(Change listing data)

--------------------------------

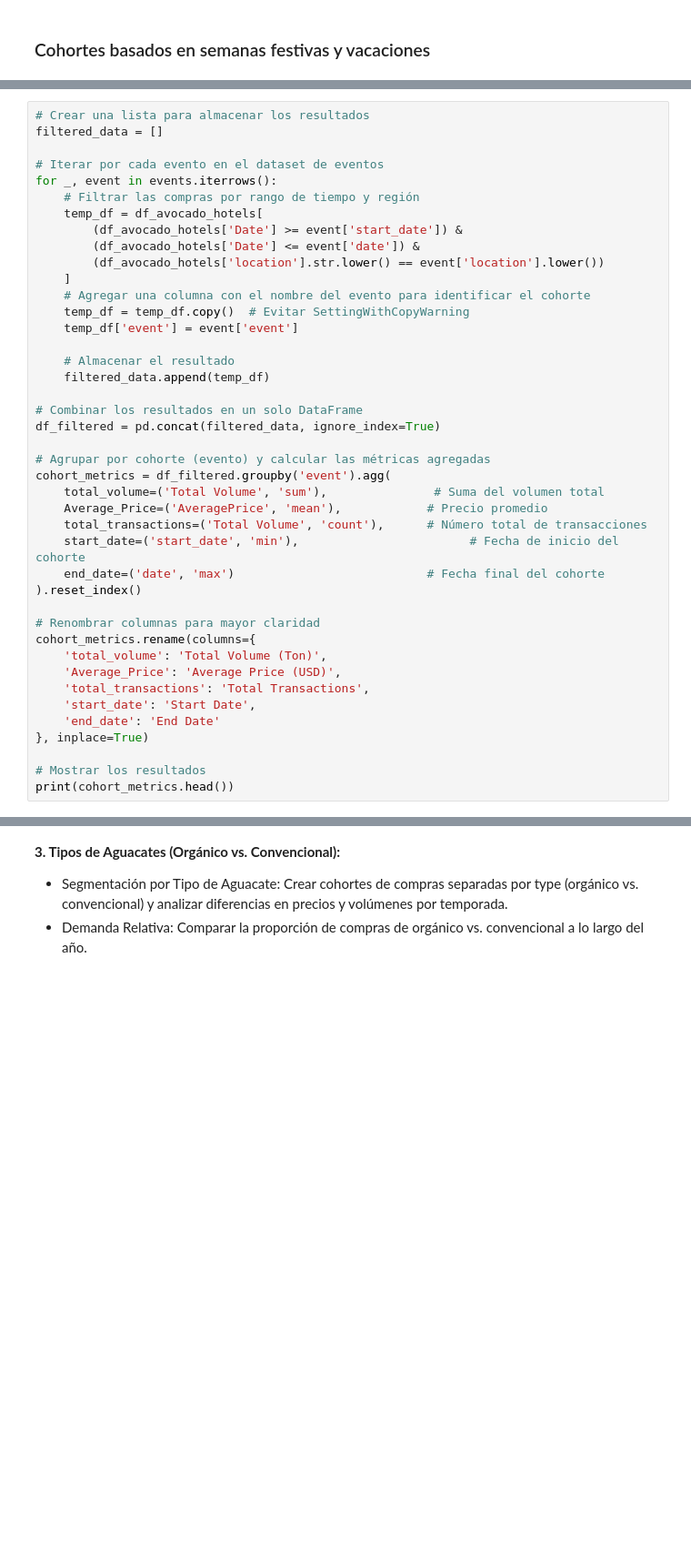
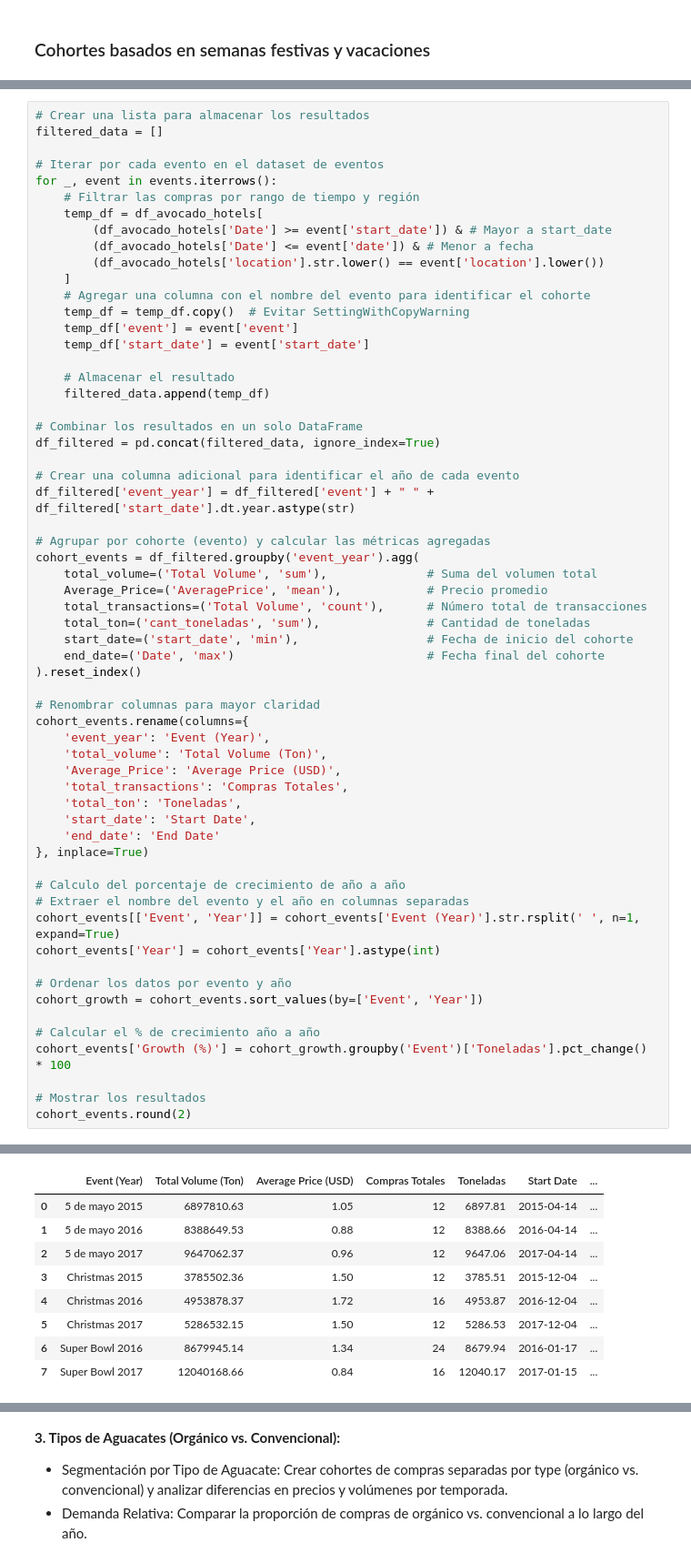
Before and after one commit to Julix4/AvoEconomics, a Jupyter notebook: cohortes-avanzados.ipynb, the cells around one changed output, grey strips where cells are left out. Shown: that part at 91% size. Cells and saved outputs as stored; diff of their text form; blank space fills up the shorter version.

```diff
--- a/cohortes-avanzados.ipynb
+++ b/cohortes-avanzados.ipynb
@@ -440,13 +440,14 @@ filtered_data = []
 for _, event in events.iterrows():
     # Filtrar las compras por rango de tiempo y región
     temp_df = df_avocado_hotels[
-        (df_avocado_hotels['Date'] >= event['start_date']) &
-        (df_avocado_hotels['Date'] <= event['date']) &
+        (df_avocado_hotels['Date'] >= event['start_date']) & # Mayor a start_date
+        (df_avocado_hotels['Date'] <= event['date']) & # Menor a fecha
         (df_avocado_hotels['location'].str.lower() == event['location'].lower())
     ]
     # Agregar una columna con el nombre del evento para identificar el cohorte
     temp_df = temp_df.copy()  # Evitar SettingWithCopyWarning
     temp_df['event'] = event['event']
+    temp_df['start_date'] = event['start_date']
 
     # Almacenar el resultado
     filtered_data.append(temp_df)
@@ -454,24 +455,41 @@ for _, event in events.iterrows():
 # Combinar los resultados en un solo DataFrame
 df_filtered = pd.concat(filtered_data, ignore_index=True)
 
+# Crear una columna adicional para identificar el año de cada evento
+df_filtered['event_year'] = df_filtered['event'] + " " + df_filtered['start_date'].dt.year.astype(str)
+
 # Agrupar por cohorte (evento) y calcular las métricas agregadas
-cohort_metrics = df_filtered.groupby('event').agg(
-    total_volume=('Total Volume', 'sum'),               # Suma del volumen total
+cohort_events = df_filtered.groupby('event_year').agg(
+    total_volume=('Total Volume', 'sum'),              # Suma del volumen total
     Average_Price=('AveragePrice', 'mean'),            # Precio promedio
     total_transactions=('Total Volume', 'count'),      # Número total de transacciones
-    start_date=('start_date', 'min'),                        # Fecha de inicio del cohorte
-    end_date=('date', 'max')                           # Fecha final del cohorte
+    total_ton=('cant_toneladas', 'sum'),               # Cantidad de toneladas
+    start_date=('start_date', 'min'),                  # Fecha de inicio del cohorte
+    end_date=('Date', 'max')                           # Fecha final del cohorte
 ).reset_index()
 
 # Renombrar columnas para mayor claridad
-cohort_metrics.rename(columns={
+cohort_events.rename(columns={
+    'event_year': 'Event (Year)',
     'total_volume': 'Total Volume (Ton)',
     'Average_Price': 'Average Price (USD)',
-    'total_transactions': 'Total Transactions',
+    'total_transactions': 'Compras Totales',
+    'total_ton': 'Toneladas',
     'start_date': 'Start Date',
     'end_date': 'End Date'
 }, inplace=True)
 
+# Calculo del porcentaje de crecimiento de año a año
+# Extraer el nombre del evento y el año en columnas separadas
+cohort_events[['Event', 'Year']] = cohort_events['Event (Year)'].str.rsplit(' ', n=1, expand=True)
+cohort_events['Year'] = cohort_events['Year'].astype(int)
+
+# Ordenar los datos por evento y año
+cohort_growth = cohort_events.sort_values(by=['Event', 'Year'])
+
+# Calcular el % de crecimiento año a año
+cohort_events['Growth (%)'] = cohort_growth.groupby('Event')['Toneladas'].pct_change() * 100
+
 # Mostrar los resultados
-print(cohort_metrics.head())
+cohort_events.round(2)
 # %% [output]
@@ -478,0 +496,9 @@ KeyError: "Column(s) ['date', 'start_date'] do not exist"
+|  | Event (Year) | Total Volume (Ton) | Average Price (USD) | Compras Totales | Toneladas | Start Date | ... |
+| 0 | 5 de mayo 2015 | 6897810.63 | 1.05 | 12 | 6897.81 | 2015-04-14 | ... |
+| 1 | 5 de mayo 2016 | 8388649.53 | 0.88 | 12 | 8388.66 | 2016-04-14 | ... |
+| 2 | 5 de mayo 2017 | 9647062.37 | 0.96 | 12 | 9647.06 | 2017-04-14 | ... |
+| 3 | Christmas 2015 | 3785502.36 | 1.50 | 12 | 3785.51 | 2015-12-04 | ... |
+| 4 | Christmas 2016 | 4953878.37 | 1.72 | 16 | 4953.87 | 2016-12-04 | ... |
+| 5 | Christmas 2017 | 5286532.15 | 1.50 | 12 | 5286.53 | 2017-12-04 | ... |
+| 6 | Super Bowl 2016 | 8679945.14 | 1.34 | 24 | 8679.94 | 2016-01-17 | ... |
+| 7 | Super Bowl 2017 | 12040168.66 | 0.84 | 16 | 12040.17 | 2017-01-15 | ... |
```
Also changed, not shown: parts of 4 cells of this notebook.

--------------------------------

Exercise description → Say, as a single number and nothing more, how many lines of the entries contain the word "evento".

Reply → 5